Directions for this task → All lines in the data bearing the string "WHERE" should be identified and copied.

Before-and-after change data
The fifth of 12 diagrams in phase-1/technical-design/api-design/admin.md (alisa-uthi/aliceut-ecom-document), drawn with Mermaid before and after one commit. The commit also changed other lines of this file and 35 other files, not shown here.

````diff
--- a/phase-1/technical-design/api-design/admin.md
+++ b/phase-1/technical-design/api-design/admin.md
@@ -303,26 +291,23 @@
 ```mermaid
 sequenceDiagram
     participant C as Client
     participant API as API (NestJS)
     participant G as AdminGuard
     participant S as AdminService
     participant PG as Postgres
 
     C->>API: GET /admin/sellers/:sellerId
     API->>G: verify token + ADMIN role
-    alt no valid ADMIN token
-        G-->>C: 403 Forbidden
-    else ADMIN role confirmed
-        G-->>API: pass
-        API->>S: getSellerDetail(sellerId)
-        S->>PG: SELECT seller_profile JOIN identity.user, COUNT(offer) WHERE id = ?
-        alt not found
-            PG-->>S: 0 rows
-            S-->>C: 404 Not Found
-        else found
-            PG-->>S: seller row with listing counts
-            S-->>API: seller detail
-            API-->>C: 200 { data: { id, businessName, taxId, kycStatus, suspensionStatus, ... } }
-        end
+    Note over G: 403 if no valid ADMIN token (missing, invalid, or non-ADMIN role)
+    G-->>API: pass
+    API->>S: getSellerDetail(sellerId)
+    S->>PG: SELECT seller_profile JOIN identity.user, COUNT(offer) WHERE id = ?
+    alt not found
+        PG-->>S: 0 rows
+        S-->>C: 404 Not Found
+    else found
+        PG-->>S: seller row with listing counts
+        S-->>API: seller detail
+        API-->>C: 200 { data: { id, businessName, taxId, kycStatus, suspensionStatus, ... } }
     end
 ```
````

Task answer →
-        S->>PG: SELECT seller_profile JOIN identity.user, COUNT(offer) WHERE id = ?
+    S->>PG: SELECT seller_profile JOIN identity.user, COUNT(offer) WHERE id = ?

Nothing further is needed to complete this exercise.